Crossing the chasm to get to a true integrated digital state at scale is the key challenge for the majority of businesses today
All of the above is easy to posture about and critique, but strategizing to be effective in this rapidly evolving new world is far more challenging. With the barriers to publishing of opinions and suggestions now nonexistent and with the web awash with armchair experts, sorting out the hidden sales agendas, red herrings and amateur theorists from identifying relevant strategic value is extremely challenging for business decision makers.
With the 'consumer' focused tech bubble now deflating fast, we are entering a new period of realism, particularly around the popular concept of the digital omni-channel, customer-focused business. Fewer people working and earning disposable incomes equals less opportunities for targeted and interactive marketing: The available pool of people to market to seems to be getting smaller…a big challenge for the the profitability of the publicly listed digital places where the partially employed and unemployed hang out online (such as Twitter and Facebook) to entertain and communicate with each other.
These social networking silos - and arguably some of last decade's enterprise collaboration silo software - are being outgrown by internet evolution. Intelligent personal assistants and analytical tools are slowly infiltrating and learning about our proclivities, but the sheer volume of social ephemera makes it harder and harder to filter and surface value.
For business, planning for this evolution comes at a time when many are disillusioned with marketing campaign point solutions to tap into aspects of the old social world.

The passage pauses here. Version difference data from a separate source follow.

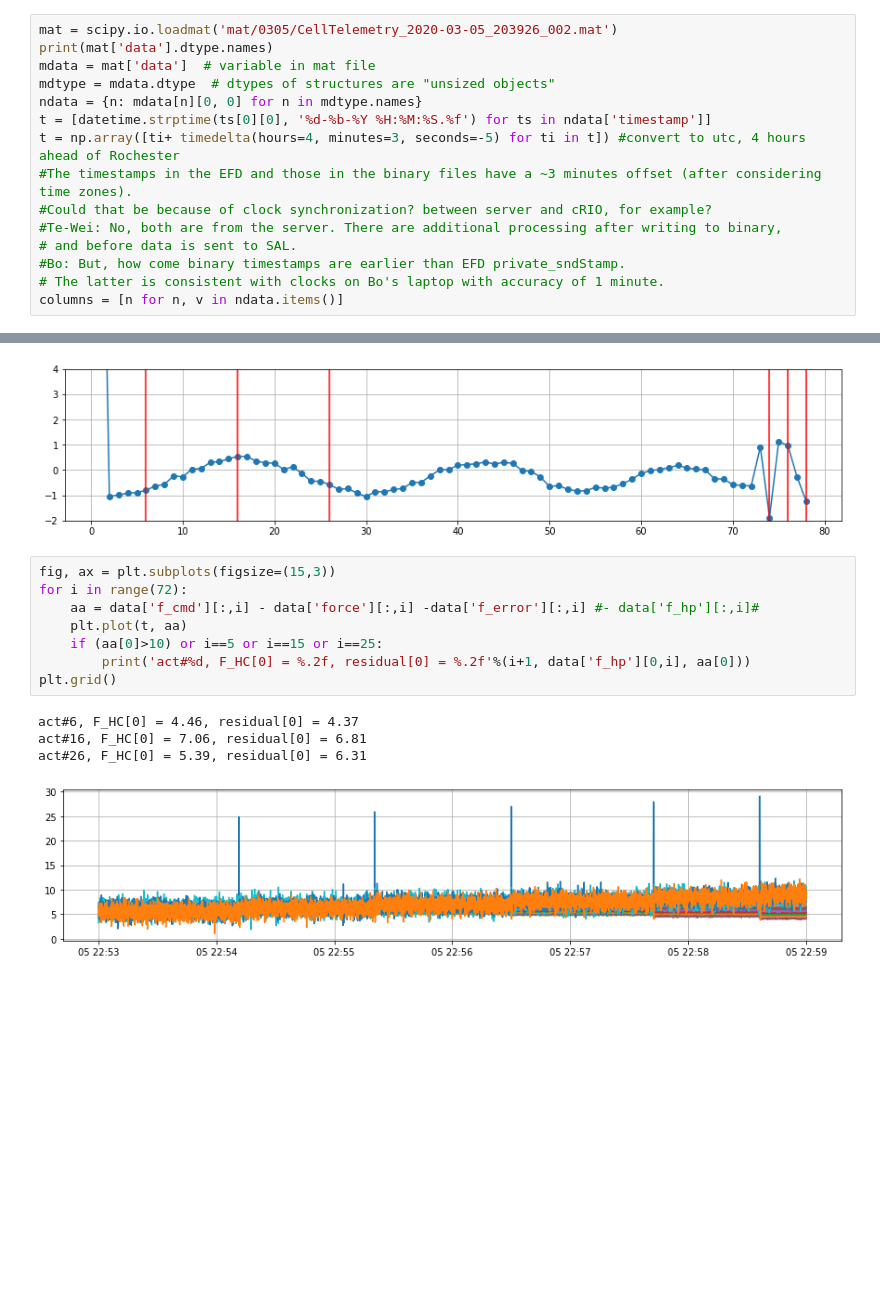
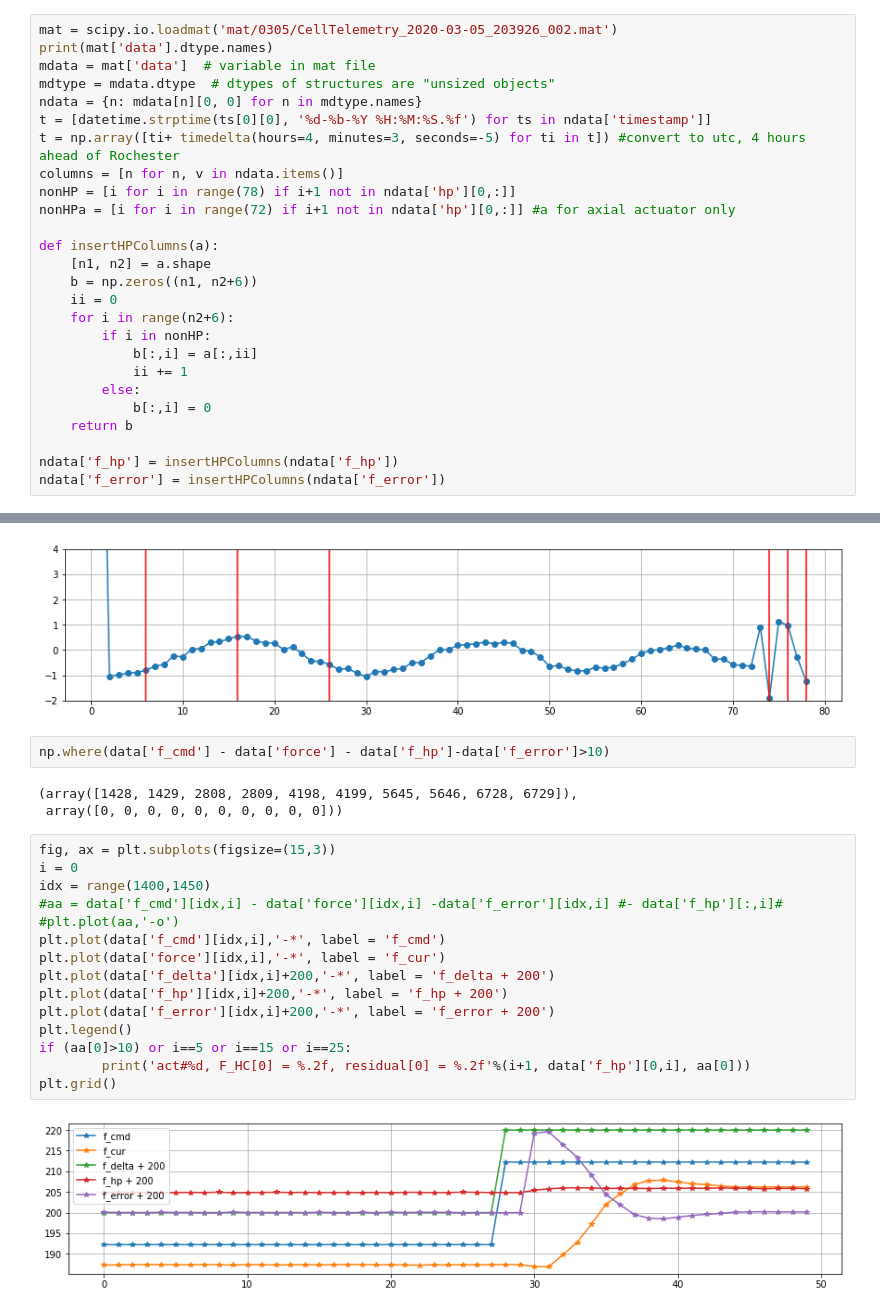
Before and after one commit to bxin/M2_summit_2003, a Jupyter notebook: a06_CL_B1_F.ipynb, the cells around one changed output, grey strips where cells are left out. Cells and saved outputs as stored; diff of their text form; blank space fills up the shorter version.

```diff
--- a/a06_CL_B1_F.ipynb
+++ b/a06_CL_B1_F.ipynb
@@ -159,13 +159,24 @@ mdtype = mdata.dtype  # dtypes of structures are "unsized objects"
 ndata = {n: mdata[n][0, 0] for n in mdtype.names}
 t = [datetime.strptime(ts[0][0], '%d-%b-%Y %H:%M:%S.%f') for ts in ndata['timestamp']]
 t = np.array([ti+ timedelta(hours=4, minutes=3, seconds=-5) for ti in t]) #convert to utc, 4 hours ahead of Rochester
-#The timestamps in the EFD and those in the binary files have a ~3 minutes offset (after considering time zones).
-#Could that be because of clock synchronization? between server and cRIO, for example?
-#Te-Wei: No, both are from the server. There are additional processing after writing to binary,
-# and before data is sent to SAL.
-#Bo: But, how come binary timestamps are earlier than EFD private_sndStamp.
-# The latter is consistent with clocks on Bo's laptop with accuracy of 1 minute.
 columns = [n for n, v in ndata.items()]
+nonHP = [i for i in range(78) if i+1 not in ndata['hp'][0,:]]
+nonHPa = [i for i in range(72) if i+1 not in ndata['hp'][0,:]] #a for axial actuator only
+
+def insertHPColumns(a):
+    [n1, n2] = a.shape
+    b = np.zeros((n1, n2+6))
+    ii = 0
+    for i in range(n2+6):
+        if i in nonHP:
+            b[:,i] = a[:,ii]
+            ii += 1
+        else:
+            b[:,i] = 0
+    return b
+
+ndata['f_hp'] = insertHPColumns(ndata['f_hp'])
+ndata['f_error'] = insertHPColumns(ndata['f_error'])
 # %% [output]
 ('time_delta', 'comm_cntr', 'ilc_status', 'encoder', 'force', 'disp_sensors', 'temp_sensors', 'inclinometer', 'step_cmd', 'inc_cal', 'elevation_ts_i', 'elevation_ts_u', 'elevation_ang', 'el_status', ' ...
 # %%
@@ -345,16 +346,25 @@ for i in data['hp'][0]:
 #ax.set_xticklabels(actLabels)
 # %% [output]
 [figure]
+# %%
+np.where(data['f_cmd'] - data['force'] - data['f_hp']-data['f_error']>10)
+# %% [output]
+(array([1428, 1429, 2808, 2809, 4198, 4199, 5645, 5646, 6728, 6729]),
+ array([0, 0, 0, 0, 0, 0, 0, 0, 0, 0]))
 # %%
 fig, ax = plt.subplots(figsize=(15,3))
-for i in range(72):
-    aa = data['f_cmd'][:,i] - data['force'][:,i] -data['f_error'][:,i] #- data['f_hp'][:,i]#
-    plt.plot(t, aa)
-    if (aa[0]>10) or i==5 or i==15 or i==25:
+i = 0
+idx = range(1400,1450)
+#aa = data['f_cmd'][idx,i] - data['force'][idx,i] -data['f_error'][idx,i] #- data['f_hp'][:,i]#
+#plt.plot(aa,'-o')
+plt.plot(data['f_cmd'][idx,i],'-*', label = 'f_cmd')
+plt.plot(data['force'][idx,i],'-*', label = 'f_cur')
+plt.plot(data['f_delta'][idx,i]+200,'-*', label = 'f_delta + 200')
+plt.plot(data['f_hp'][idx,i]+200,'-*', label = 'f_hp + 200')
+plt.plot(data['f_error'][idx,i]+200,'-*', label = 'f_error + 200')
+plt.legend()
+if (aa[0]>10) or i==5 or i==15 or i==25:
         print('act#%d, F_HC[0] = %.2f, residual[0] = %.2f'%(i+1, data['f_hp'][0,i], aa[0]))
 plt.grid()
 # %% [output]
-act#6, F_HC[0] = 4.46, residual[0] = 4.37
-act#16, F_HC[0] = 7.06, residual[0] = 6.81
-act#26, F_HC[0] = 5.39, residual[0] = 6.31
-[figure, old version]
+[figure, new version]
```
Also changed, not shown: parts of 9 cells of this notebook, 5 other files.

The typical Chief Marketing Officer moves on after around 18 months and many of the cloud and mobile app campaigns their teams spin up have similar shelf lives, leaving lots of lightweight software behind after short duration tactical activities have concluded.
Enterprise-scale planning is much longer duration and arguably has the opposite problem - long-term IT planning and purchase of platforms and suites that can't keep pace with the flexibility and agility required to be fit for purpose as the digital world evolves.

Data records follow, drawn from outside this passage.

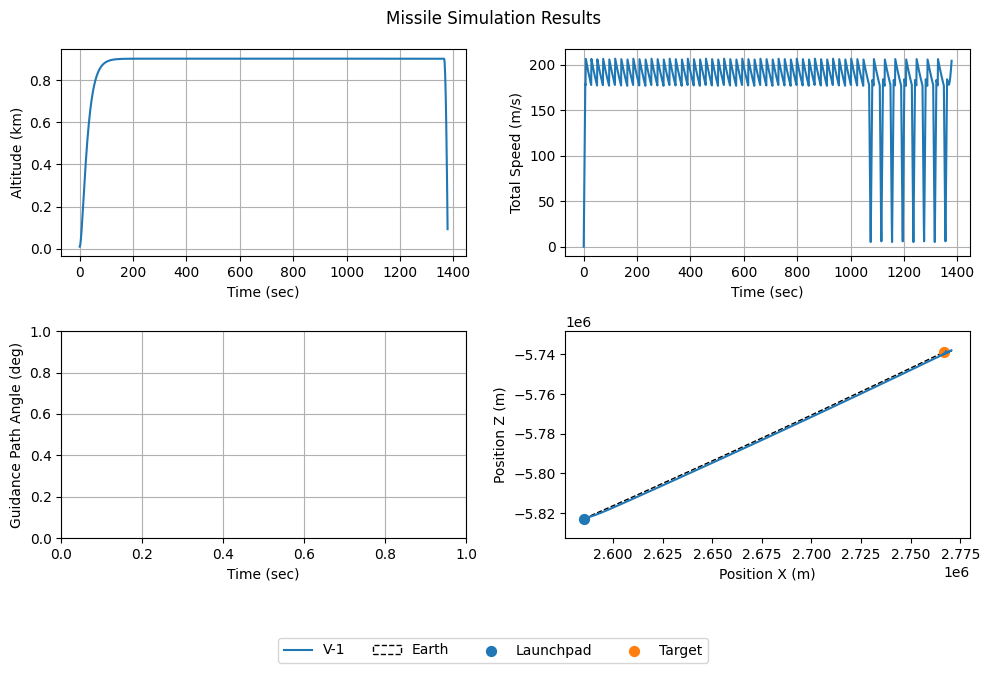
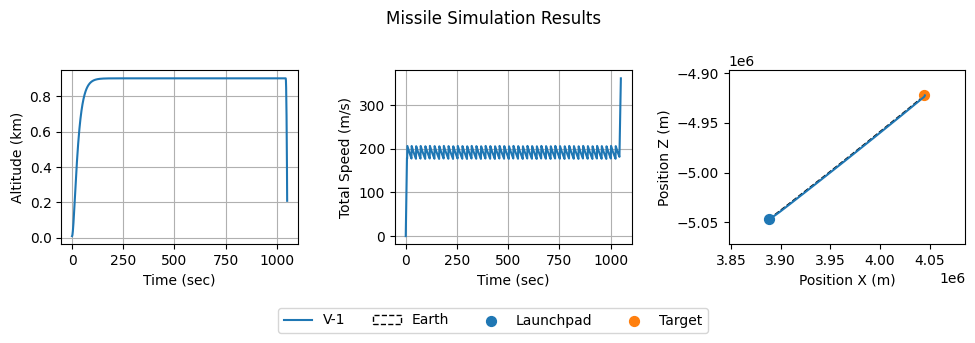
The change to this notebook cell's code, shown as a diff; its figure went from the first image to the second:
--- before
+++ after
@@ -1,9 +1,8 @@
-fig, ax = plt.subplots(ncols=2, nrows=2, figsize=(10, 6))
+fig, ax = plt.subplots(ncols=3, nrows=1, figsize=(10, 3))
 ax = ax.ravel()
 
 sns.lineplot(data=df, x="time", y="altitude_km", hue="name", ax=ax[0])
 sns.lineplot(data=df, x="time", y="speed", hue="name", ax=ax[1])
-sns.lineplot(data=df, x="time", y="gamma_deg", hue="name", ax=ax[2])
-sns.lineplot(data=df, x="posx", y="posz", hue="name", ax=ax[3], sort=False, errorbar=None)
+sns.lineplot(data=df, x="posx", y="posz", hue="name", ax=ax[2], sort=False, errorbar=None)
 
 ax[0].set_xlabel("Time (sec)")
@@ -13,11 +12,9 @@
 ax[1].set_ylabel("Total Speed (m/s)")
 
-ax[2].set_xlabel("Time (sec)")
-ax[2].set_ylabel("Guidance Path Angle (deg)")
 
-plot_2D_planet_with_points(earth, points = [launchpad, target], ax=ax[3], display="arc")
-ax[3].set_xlabel("Position X (m)")
-ax[3].set_ylabel("Position Z (m)")
-ax[3].set_aspect("equal", adjustable="datalim")
+plot_2D_planet_with_points(earth, points = [launchpad, target], ax=ax[2], display="arc")
+ax[2].set_xlabel("Position X (m)")
+ax[2].set_ylabel("Position Z (m)")
+ax[2].set_aspect("equal", adjustable="datalim")
 
 for a in ax:

Commit: Cleaning & tests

These two realities have been a profitable collision area for consultants for the last few years - myself included - but the strategic realities of the business world shifted fast in the last 18 months as we leave the limited scope of the old 'social business' thinking.
My old line of businesses digitizing but not transforming is now in wide use in marketing software as we slowly enter the post digital document/postage/filing era. The digital slide carousel is used to educate prospects on our digital future but to quote Steve Jobs at his height, you really do have to 'Think Different' about the Digital Enterprise...